» Your task: All lines in the records below with the word "href" must be returned.

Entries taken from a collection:
━━━━━━━━━━

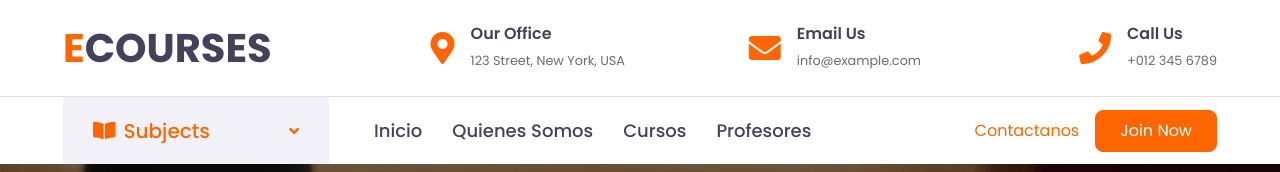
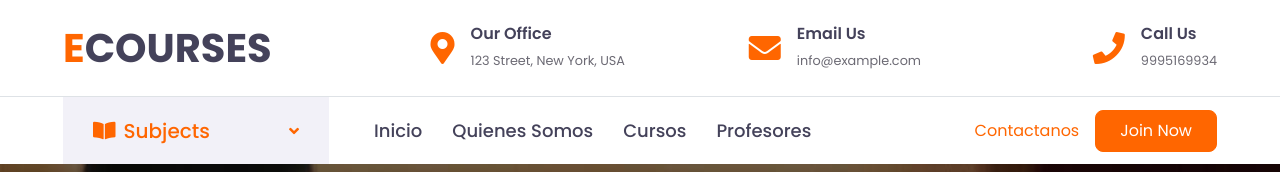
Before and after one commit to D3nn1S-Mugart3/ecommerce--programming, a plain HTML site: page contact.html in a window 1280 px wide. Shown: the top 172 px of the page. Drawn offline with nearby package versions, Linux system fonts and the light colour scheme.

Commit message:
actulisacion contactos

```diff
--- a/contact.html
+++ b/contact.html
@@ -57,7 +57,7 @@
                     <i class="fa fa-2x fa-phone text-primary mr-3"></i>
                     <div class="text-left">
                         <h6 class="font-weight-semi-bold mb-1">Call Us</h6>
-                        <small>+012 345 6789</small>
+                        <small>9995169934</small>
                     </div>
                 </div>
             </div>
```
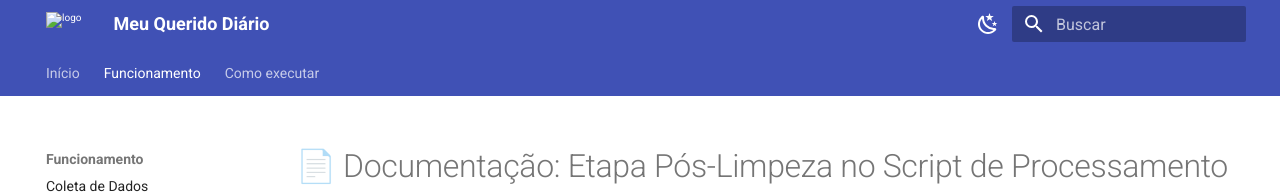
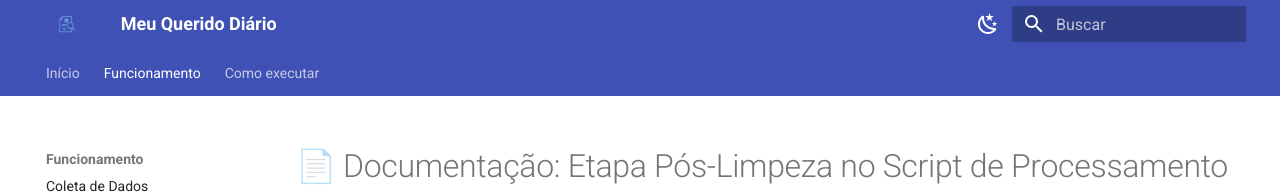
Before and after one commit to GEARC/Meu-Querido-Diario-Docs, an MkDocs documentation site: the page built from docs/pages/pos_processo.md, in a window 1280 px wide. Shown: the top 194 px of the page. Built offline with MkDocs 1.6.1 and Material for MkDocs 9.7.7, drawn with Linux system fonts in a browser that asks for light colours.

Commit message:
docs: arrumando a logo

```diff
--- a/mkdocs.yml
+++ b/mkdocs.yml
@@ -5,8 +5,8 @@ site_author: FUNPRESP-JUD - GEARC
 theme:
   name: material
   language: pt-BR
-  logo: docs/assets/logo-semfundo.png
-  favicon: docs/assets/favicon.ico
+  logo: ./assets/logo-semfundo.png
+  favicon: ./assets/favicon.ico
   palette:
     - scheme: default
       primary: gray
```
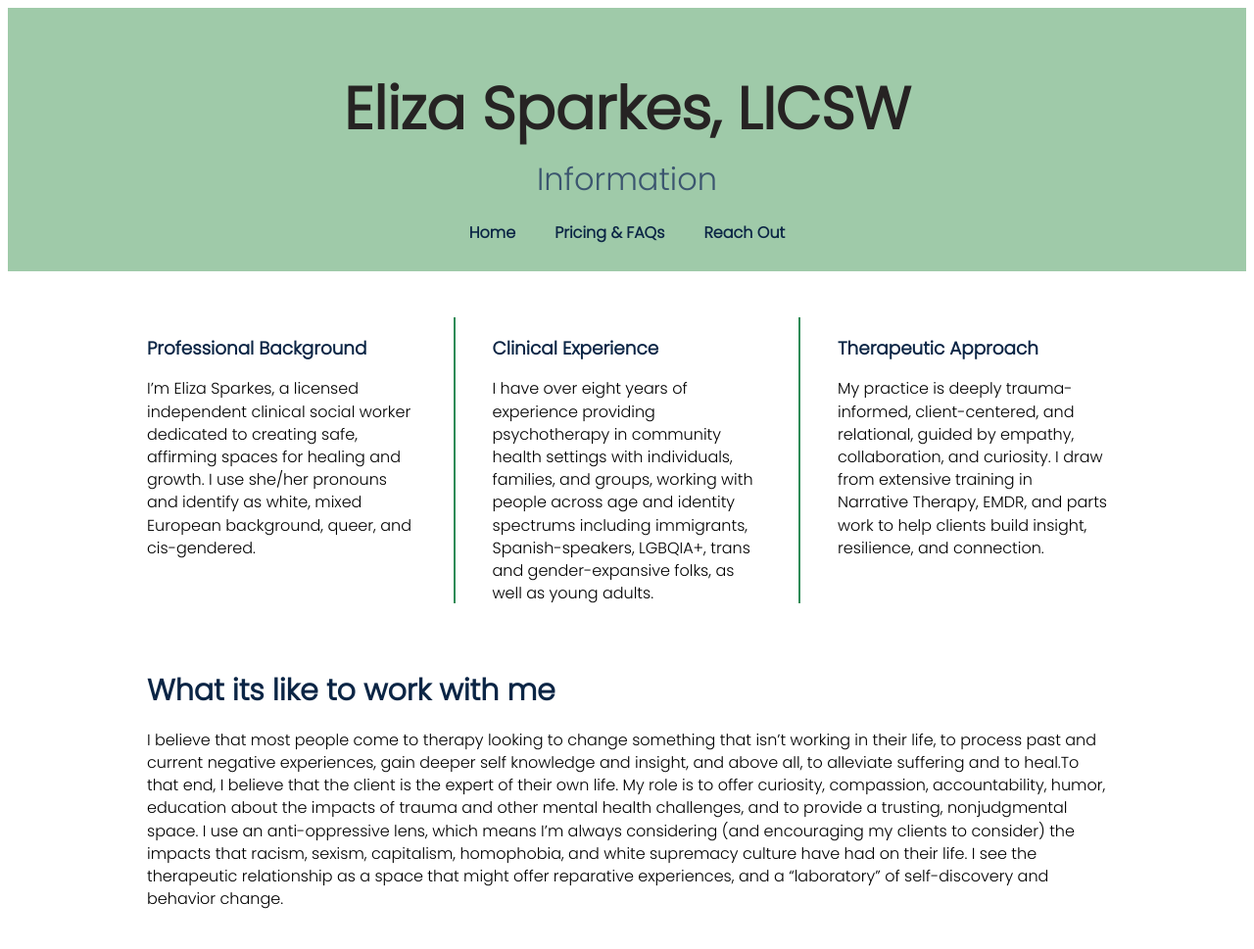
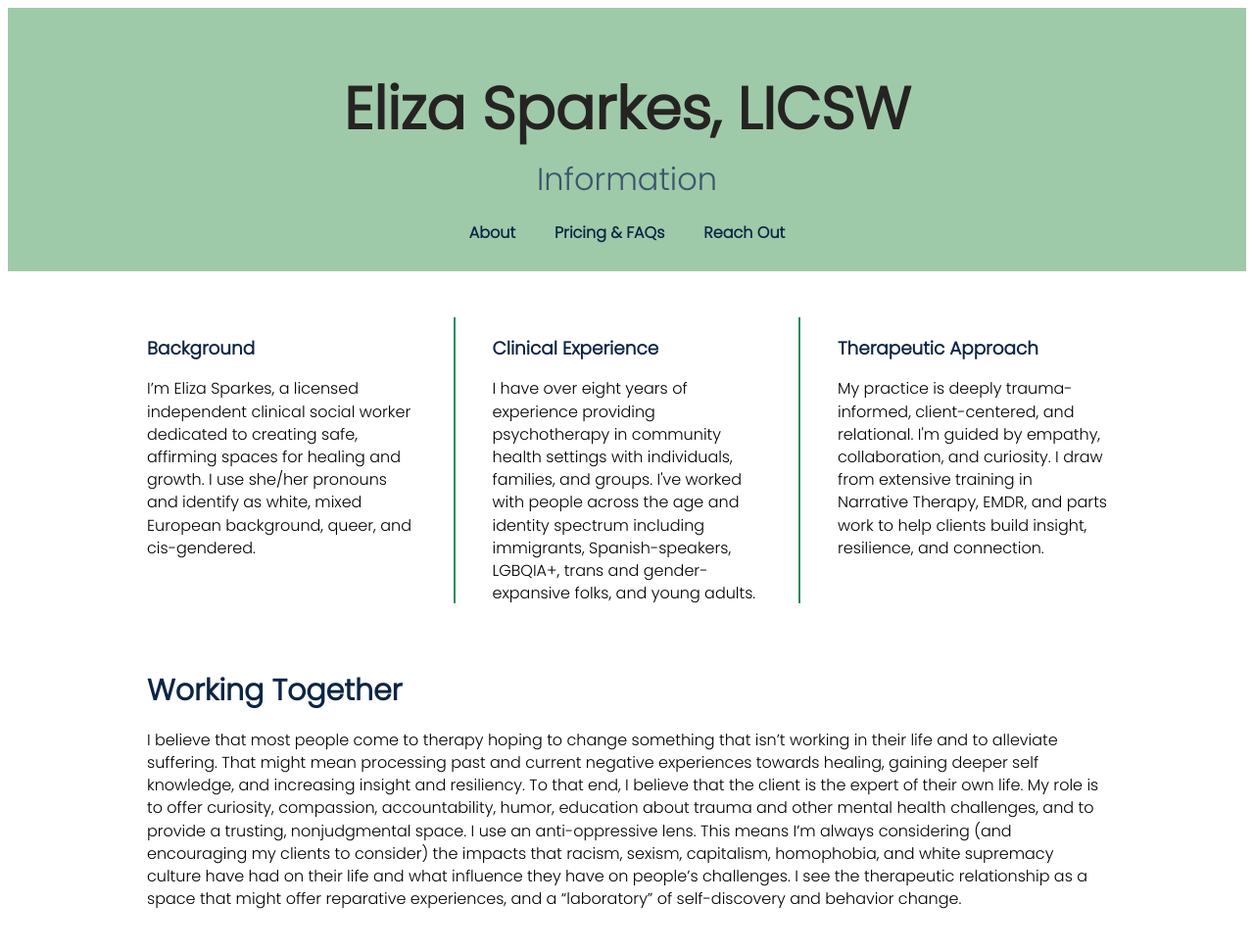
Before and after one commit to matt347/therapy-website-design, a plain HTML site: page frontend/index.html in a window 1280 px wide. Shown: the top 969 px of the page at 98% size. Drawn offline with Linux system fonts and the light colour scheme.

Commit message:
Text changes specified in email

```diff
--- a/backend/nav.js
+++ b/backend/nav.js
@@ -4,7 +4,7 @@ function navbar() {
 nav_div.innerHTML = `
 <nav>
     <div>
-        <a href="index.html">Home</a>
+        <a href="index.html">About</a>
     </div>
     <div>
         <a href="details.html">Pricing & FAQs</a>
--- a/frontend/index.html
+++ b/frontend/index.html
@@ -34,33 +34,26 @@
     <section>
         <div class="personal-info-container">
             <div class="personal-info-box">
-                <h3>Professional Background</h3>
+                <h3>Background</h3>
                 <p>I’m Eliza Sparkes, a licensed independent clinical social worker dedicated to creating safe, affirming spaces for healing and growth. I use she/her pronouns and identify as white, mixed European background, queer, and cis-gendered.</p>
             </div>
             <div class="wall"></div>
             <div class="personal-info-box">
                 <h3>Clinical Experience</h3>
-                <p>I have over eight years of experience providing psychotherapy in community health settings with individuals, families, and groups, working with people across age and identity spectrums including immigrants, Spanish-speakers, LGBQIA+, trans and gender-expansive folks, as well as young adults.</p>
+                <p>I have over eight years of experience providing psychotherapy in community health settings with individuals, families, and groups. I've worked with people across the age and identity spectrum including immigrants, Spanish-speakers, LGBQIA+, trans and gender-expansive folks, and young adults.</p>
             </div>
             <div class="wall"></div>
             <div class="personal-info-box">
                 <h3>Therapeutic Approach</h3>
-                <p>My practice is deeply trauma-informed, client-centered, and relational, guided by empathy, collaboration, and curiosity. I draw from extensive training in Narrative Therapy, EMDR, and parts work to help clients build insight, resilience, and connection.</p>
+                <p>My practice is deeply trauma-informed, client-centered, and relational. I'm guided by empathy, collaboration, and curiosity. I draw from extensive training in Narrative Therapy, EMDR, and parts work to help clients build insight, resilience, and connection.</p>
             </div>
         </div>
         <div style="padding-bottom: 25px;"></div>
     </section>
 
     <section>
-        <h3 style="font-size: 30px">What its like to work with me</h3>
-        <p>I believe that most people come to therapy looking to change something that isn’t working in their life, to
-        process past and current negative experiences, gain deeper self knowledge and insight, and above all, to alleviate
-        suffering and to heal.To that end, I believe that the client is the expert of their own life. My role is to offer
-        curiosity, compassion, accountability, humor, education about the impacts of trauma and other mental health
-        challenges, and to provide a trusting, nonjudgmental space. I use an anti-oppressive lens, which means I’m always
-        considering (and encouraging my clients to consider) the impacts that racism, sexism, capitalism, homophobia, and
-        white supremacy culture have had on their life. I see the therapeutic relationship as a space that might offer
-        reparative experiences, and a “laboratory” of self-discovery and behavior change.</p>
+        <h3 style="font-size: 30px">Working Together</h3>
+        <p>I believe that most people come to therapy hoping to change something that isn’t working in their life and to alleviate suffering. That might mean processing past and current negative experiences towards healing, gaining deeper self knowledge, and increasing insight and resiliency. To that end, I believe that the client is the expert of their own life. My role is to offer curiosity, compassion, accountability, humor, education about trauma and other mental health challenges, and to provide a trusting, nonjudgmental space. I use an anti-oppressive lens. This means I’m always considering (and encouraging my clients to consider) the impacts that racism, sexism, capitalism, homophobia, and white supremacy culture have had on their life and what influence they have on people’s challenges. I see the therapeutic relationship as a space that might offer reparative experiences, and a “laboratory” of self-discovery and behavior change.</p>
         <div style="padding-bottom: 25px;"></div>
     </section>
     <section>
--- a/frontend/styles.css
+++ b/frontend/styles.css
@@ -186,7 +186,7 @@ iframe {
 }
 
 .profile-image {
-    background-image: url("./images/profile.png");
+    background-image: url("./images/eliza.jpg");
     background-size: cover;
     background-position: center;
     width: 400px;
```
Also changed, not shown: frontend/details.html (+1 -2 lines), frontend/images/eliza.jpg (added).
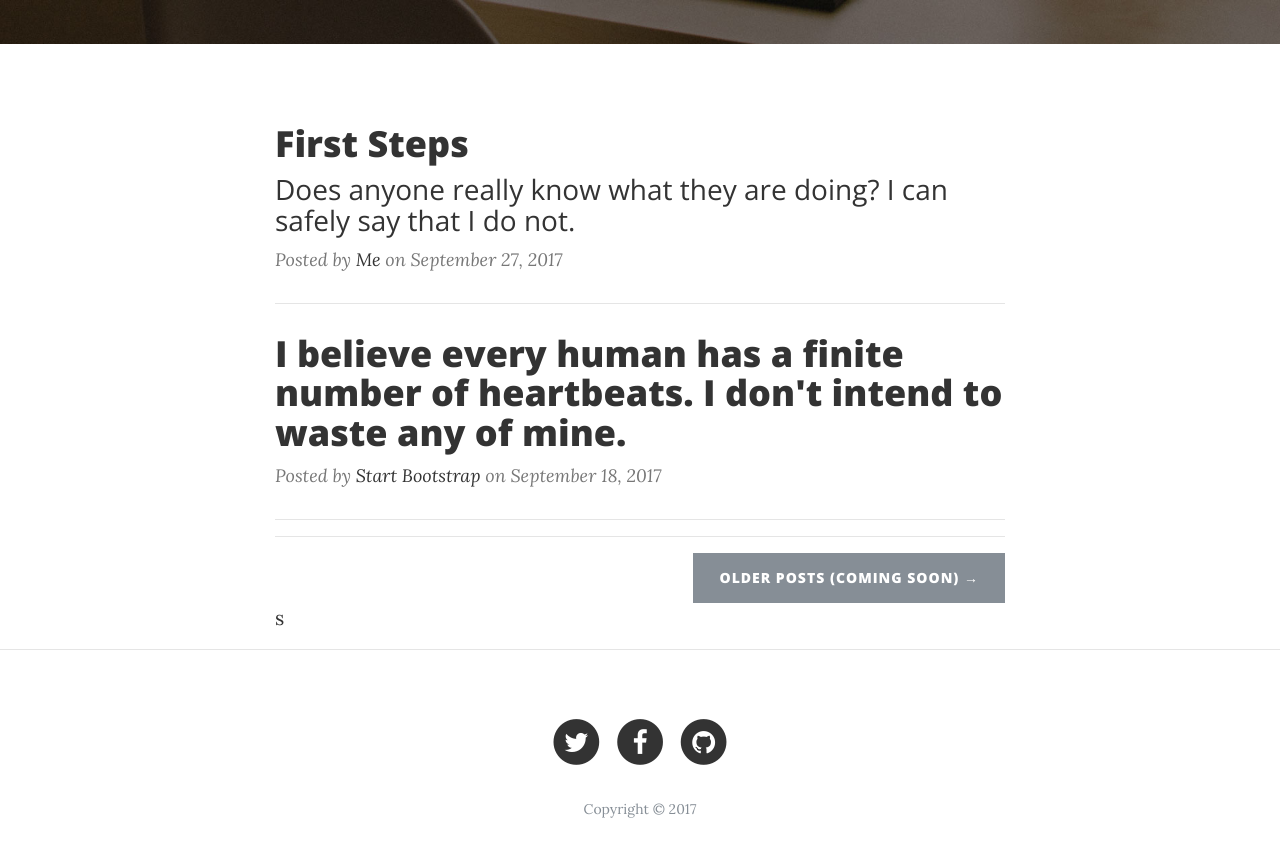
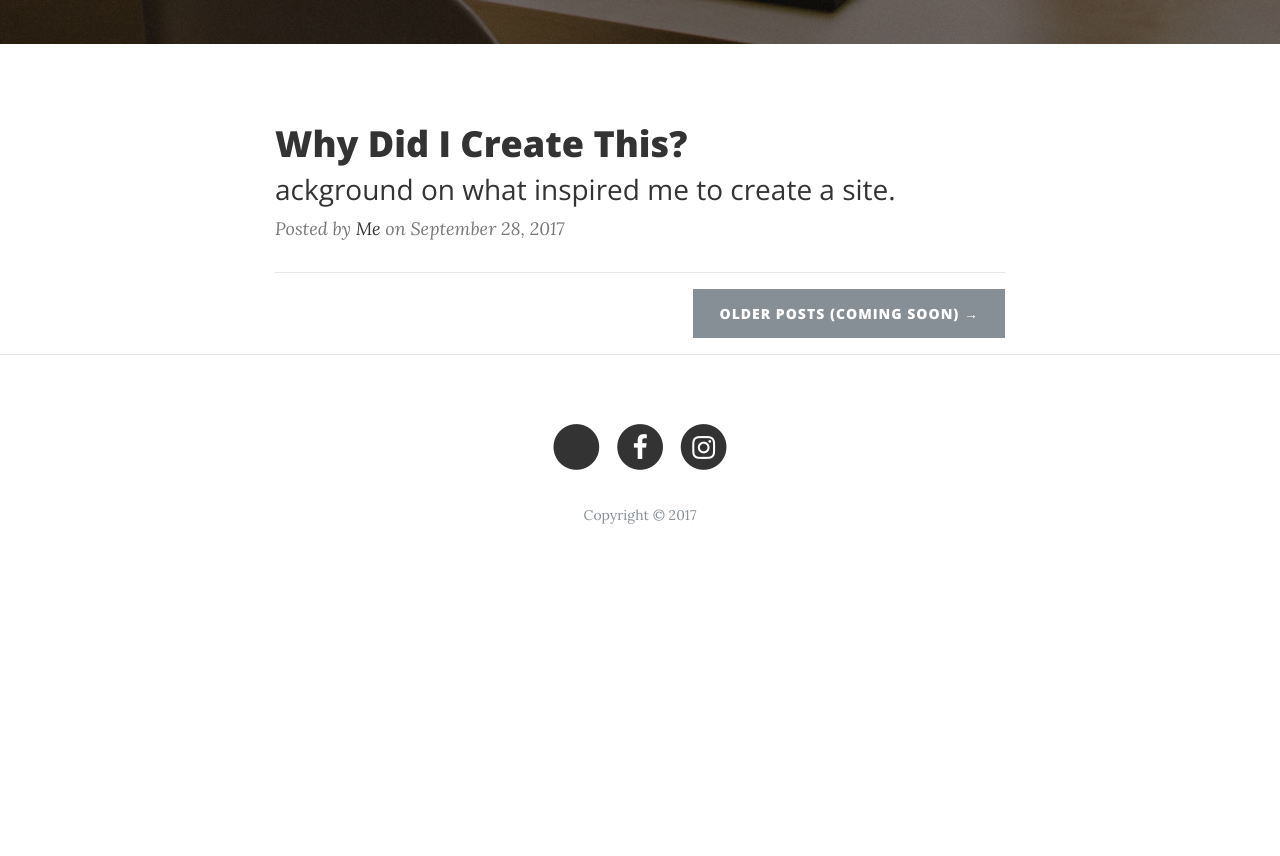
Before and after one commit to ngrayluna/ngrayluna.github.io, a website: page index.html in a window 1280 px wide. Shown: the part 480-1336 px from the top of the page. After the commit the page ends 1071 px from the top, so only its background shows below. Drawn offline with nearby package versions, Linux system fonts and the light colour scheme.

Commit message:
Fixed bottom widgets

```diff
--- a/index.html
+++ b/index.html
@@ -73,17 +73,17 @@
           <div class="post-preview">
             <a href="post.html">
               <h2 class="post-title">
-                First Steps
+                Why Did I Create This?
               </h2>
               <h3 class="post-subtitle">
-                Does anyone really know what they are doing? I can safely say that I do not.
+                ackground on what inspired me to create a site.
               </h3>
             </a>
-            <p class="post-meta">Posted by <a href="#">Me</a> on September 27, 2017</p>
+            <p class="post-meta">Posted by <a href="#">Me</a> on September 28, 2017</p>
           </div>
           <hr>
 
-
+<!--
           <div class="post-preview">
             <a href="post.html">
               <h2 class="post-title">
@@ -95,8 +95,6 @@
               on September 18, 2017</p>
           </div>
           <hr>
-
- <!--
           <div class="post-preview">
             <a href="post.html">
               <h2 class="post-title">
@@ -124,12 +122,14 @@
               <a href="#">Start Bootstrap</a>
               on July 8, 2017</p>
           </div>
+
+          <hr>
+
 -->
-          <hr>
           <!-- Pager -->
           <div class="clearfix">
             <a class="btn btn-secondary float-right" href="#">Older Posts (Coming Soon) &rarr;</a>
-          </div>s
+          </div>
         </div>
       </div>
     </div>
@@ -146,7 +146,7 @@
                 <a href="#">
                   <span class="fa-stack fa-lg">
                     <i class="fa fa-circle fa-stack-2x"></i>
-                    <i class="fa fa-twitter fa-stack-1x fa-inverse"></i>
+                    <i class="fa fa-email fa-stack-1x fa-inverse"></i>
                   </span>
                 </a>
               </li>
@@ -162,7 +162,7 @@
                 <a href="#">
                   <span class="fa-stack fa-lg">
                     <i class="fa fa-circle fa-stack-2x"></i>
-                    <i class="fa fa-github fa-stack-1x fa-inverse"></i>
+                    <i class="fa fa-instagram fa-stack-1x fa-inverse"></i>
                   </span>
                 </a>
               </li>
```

━━━━━━━━━━

» Written answer:
-        <a href="index.html">Home</a>
+        <a href="index.html">About</a>
         <a href="details.html">Pricing & FAQs</a>
             <a href="post.html">
-            <p class="post-meta">Posted by <a href="#">Me</a> on September 27, 2017</p>
+            <p class="post-meta">Posted by <a href="#">Me</a> on September 28, 2017</p>
             <a href="post.html">
             <a href="post.html">
               <a href="#">Start Bootstrap</a>
             <a class="btn btn-secondary float-right" href="#">Older Posts (Coming Soon) &rarr;</a>
                 <a href="#">
                 <a href="#">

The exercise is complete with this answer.